What you are asked to do: With both ends included, repeat exactly the lines of the entries below from the one containing "Before and after one commit to mstorer3772/ASCIIMMO, a" down to the one containing "Also changed, not", and no others.

Input data:
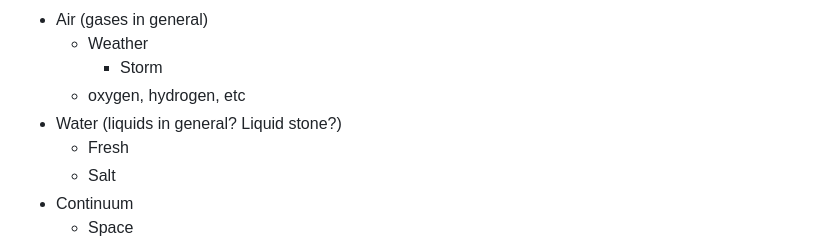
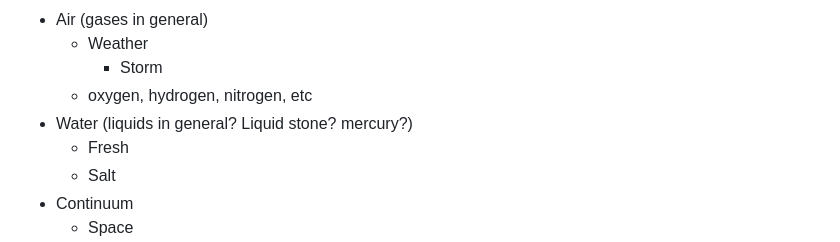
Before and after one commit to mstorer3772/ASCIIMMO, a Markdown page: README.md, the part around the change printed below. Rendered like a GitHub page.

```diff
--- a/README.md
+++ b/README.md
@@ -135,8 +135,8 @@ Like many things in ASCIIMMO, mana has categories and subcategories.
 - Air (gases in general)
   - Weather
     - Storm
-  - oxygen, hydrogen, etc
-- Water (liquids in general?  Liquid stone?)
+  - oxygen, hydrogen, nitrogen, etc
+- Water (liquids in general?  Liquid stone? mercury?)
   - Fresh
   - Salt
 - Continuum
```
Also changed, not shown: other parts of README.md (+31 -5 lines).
==
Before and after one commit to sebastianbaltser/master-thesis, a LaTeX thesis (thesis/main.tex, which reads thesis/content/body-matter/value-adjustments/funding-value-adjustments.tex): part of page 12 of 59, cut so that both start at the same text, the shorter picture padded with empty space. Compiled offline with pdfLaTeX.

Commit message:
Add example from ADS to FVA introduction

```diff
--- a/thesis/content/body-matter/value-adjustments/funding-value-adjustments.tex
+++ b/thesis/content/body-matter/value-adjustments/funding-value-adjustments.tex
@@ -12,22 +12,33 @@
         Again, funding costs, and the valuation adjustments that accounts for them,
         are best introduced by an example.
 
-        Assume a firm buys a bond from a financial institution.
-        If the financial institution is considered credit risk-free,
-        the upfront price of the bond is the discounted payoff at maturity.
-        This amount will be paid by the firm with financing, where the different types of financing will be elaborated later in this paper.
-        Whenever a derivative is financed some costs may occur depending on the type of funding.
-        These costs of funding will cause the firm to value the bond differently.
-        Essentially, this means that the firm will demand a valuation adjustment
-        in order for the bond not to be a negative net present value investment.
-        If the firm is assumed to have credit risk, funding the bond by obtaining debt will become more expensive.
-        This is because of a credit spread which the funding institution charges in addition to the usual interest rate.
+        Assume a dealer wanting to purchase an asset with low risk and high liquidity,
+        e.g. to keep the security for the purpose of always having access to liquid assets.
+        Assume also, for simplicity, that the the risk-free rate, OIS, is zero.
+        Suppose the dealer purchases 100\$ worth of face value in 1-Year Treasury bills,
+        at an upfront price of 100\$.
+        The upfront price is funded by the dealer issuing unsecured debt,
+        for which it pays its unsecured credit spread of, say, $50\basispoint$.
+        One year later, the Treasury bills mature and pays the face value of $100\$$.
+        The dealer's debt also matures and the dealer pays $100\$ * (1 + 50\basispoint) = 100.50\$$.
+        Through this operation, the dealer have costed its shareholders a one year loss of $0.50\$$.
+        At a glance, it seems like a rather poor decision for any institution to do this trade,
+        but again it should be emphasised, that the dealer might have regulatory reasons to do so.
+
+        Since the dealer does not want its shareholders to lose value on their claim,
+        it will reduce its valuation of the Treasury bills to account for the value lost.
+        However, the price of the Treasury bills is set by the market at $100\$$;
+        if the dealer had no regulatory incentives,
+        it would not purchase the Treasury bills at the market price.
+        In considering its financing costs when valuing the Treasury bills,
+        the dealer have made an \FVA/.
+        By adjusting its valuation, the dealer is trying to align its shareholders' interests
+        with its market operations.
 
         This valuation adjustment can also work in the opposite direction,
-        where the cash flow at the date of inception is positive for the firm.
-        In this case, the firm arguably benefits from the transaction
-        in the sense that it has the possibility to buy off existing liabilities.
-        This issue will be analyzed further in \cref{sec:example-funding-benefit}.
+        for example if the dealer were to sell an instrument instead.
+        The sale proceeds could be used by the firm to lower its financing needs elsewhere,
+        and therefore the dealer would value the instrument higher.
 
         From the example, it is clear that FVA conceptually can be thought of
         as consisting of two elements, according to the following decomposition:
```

Answer to this task:
Before and after one commit to mstorer3772/ASCIIMMO, a Markdown page: README.md, the part around the change printed below. Rendered like a GitHub page.

```diff
--- a/README.md
+++ b/README.md
@@ -135,8 +135,8 @@ Like many things in ASCIIMMO, mana has categories and subcategories.
 - Air (gases in general)
   - Weather
     - Storm
-  - oxygen, hydrogen, etc
-- Water (liquids in general?  Liquid stone?)
+  - oxygen, hydrogen, nitrogen, etc
+- Water (liquids in general?  Liquid stone? mercury?)
   - Fresh
   - Salt
 - Continuum
```
Also changed, not shown: other parts of README.md (+31 -5 lines).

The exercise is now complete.